11th November 2020
UK government still hasn’t produced a lorry drivers’ guide
China’s apparel industry spokespeople are getting louder and louder about how uncompetitive exports of their country’s clothes are getting. Du Yuzhou’s been telling the world how much money many Chinese apparel and textile clothing factories are losing for a few months now, and the international press has just caught up
Is it just me being a cynic, or is it a total coincidence prominent Chinese are so vocal about all this just as US activists start lobbying against quota elimination at the end of this year and the EU is monitoring many Chinese clothing imports on a daily basis with a view to deciding about anti-dumping duty?
Be that as it may, there’s no doubt Chinese clothes are getting dearer for many customers. And, with its domestic clothing sales up nearly 30% at the end of 2008, and sales to the US accounting for only 8% of Chinese clothes production, Chinese manufacturers have real alternatives to selling below cost (if they really are anyway) to Japanese, American or European chains.

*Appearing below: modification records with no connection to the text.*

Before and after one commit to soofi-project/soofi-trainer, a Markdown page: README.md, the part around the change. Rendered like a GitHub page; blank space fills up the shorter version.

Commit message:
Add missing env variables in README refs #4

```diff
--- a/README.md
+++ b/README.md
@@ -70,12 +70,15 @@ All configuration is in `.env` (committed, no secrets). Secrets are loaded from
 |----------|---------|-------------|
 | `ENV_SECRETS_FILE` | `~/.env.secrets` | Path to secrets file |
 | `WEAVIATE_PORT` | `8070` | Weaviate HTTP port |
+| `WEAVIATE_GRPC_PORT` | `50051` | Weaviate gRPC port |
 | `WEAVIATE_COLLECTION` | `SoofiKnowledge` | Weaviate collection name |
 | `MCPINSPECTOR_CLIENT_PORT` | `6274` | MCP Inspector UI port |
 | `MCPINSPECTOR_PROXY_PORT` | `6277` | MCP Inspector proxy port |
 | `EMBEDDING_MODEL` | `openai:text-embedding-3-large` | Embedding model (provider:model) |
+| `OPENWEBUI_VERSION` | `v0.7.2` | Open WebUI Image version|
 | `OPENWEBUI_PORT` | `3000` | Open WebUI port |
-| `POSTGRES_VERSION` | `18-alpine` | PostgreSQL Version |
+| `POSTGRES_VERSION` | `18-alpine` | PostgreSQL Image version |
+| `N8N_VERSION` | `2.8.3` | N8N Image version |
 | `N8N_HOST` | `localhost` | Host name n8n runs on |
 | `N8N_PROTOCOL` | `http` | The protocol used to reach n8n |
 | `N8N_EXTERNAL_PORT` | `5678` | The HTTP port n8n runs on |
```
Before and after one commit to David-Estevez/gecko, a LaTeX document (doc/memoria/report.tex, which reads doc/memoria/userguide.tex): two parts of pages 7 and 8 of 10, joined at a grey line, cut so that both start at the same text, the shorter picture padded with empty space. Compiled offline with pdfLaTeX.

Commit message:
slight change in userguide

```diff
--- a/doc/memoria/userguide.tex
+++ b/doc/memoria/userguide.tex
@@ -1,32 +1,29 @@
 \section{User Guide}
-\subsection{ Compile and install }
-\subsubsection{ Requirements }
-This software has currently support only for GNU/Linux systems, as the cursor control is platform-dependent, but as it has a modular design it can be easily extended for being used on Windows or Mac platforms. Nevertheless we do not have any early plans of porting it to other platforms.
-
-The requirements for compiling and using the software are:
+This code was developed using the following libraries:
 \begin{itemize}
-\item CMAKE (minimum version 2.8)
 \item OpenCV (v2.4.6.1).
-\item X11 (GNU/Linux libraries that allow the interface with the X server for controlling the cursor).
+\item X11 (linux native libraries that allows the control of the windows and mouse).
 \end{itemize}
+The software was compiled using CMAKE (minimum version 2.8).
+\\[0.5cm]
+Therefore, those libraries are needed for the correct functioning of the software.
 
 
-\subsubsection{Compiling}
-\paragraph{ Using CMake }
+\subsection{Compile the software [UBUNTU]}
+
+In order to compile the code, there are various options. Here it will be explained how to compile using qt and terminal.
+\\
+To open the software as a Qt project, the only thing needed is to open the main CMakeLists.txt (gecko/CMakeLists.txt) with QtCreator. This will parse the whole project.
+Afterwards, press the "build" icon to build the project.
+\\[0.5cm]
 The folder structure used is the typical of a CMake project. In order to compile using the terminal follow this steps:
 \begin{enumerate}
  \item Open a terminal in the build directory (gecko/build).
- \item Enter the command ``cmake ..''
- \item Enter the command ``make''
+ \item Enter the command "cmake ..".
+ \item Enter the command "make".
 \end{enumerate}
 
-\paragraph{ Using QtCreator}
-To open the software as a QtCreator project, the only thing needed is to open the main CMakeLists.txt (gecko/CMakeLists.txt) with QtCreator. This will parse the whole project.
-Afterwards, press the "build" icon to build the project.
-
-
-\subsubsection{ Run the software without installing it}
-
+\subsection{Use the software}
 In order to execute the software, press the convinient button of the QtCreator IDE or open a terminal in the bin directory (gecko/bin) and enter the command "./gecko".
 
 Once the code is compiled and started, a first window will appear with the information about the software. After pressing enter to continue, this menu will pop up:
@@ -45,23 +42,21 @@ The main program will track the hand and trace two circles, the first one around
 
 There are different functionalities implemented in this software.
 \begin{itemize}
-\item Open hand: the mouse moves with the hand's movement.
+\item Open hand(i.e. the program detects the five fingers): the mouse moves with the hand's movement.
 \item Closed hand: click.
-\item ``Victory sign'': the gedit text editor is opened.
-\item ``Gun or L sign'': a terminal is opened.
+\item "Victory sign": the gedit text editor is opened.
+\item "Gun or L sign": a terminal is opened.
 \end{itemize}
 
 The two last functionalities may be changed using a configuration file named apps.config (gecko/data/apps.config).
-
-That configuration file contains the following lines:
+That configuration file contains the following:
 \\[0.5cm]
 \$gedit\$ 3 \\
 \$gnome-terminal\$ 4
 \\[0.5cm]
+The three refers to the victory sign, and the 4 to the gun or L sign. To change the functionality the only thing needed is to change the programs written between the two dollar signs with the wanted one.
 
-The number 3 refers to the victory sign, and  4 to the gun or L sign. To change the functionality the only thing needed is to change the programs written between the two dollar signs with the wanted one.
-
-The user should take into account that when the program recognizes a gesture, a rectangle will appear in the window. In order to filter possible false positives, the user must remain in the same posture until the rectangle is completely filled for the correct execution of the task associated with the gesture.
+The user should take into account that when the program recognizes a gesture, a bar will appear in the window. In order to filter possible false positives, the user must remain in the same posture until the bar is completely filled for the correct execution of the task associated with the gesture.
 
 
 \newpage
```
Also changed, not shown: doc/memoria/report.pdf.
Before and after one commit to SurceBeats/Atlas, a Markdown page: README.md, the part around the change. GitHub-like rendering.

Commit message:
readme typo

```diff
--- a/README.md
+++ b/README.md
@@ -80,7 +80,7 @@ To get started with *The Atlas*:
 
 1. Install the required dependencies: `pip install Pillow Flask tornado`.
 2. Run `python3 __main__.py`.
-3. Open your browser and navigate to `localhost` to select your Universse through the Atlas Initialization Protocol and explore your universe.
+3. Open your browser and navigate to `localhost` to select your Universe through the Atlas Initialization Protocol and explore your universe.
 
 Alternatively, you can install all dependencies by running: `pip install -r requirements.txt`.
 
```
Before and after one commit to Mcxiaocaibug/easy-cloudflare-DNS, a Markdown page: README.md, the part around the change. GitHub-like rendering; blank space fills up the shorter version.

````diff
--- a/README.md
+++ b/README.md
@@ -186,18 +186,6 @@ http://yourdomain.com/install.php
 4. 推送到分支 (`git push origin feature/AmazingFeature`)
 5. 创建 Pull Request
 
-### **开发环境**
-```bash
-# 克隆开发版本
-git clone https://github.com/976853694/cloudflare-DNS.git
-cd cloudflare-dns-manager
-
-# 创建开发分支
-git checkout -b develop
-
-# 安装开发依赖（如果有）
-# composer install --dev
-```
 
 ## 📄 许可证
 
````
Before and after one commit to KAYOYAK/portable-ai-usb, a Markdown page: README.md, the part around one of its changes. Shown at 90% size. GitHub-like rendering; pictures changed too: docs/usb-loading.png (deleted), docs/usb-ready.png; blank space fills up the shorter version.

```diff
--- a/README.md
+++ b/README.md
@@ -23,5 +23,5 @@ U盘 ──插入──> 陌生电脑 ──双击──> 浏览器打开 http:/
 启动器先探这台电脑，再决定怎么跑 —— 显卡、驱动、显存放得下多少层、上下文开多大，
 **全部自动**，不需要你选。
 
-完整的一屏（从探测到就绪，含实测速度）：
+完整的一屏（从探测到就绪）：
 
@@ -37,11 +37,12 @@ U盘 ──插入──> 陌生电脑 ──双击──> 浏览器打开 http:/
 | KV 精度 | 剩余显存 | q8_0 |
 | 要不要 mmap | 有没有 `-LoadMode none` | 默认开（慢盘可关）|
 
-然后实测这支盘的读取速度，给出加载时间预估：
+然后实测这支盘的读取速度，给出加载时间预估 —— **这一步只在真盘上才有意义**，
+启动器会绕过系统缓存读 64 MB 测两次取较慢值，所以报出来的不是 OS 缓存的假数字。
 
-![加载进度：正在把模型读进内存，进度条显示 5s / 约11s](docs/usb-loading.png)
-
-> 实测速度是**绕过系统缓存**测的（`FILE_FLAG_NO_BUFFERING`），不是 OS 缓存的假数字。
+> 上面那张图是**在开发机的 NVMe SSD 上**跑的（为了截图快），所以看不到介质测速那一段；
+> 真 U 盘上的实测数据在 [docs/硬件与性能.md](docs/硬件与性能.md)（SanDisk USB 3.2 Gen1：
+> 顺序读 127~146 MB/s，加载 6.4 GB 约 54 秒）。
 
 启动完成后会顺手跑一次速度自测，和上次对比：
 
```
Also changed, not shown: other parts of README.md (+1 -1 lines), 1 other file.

But it’s not just China where this is happening. Inflation is soaring in most of the developing economies that supply rich countries with clothes: indeed in Vietnam, it’s gone from near-insignificance a year ago to twice China’s level this January. Add that to the past year’s decline of the dollar (and the pound) against most emerging-market currencies, and many Western buyers are facing serious inflation from many of their sources.
China’s where the issue’s best documented right now. But the message is clear throughout the world. After 15 years of constant clothing price falls, inflation’s back.
And buyers will do as great deal better managing their wsay through an inflationary world than trying to find non-existent suppliers who’ve avoided inflation or bare prepared to work at a loss. In sourcing these days, when China sneezes, the world apparel industry catches a cold.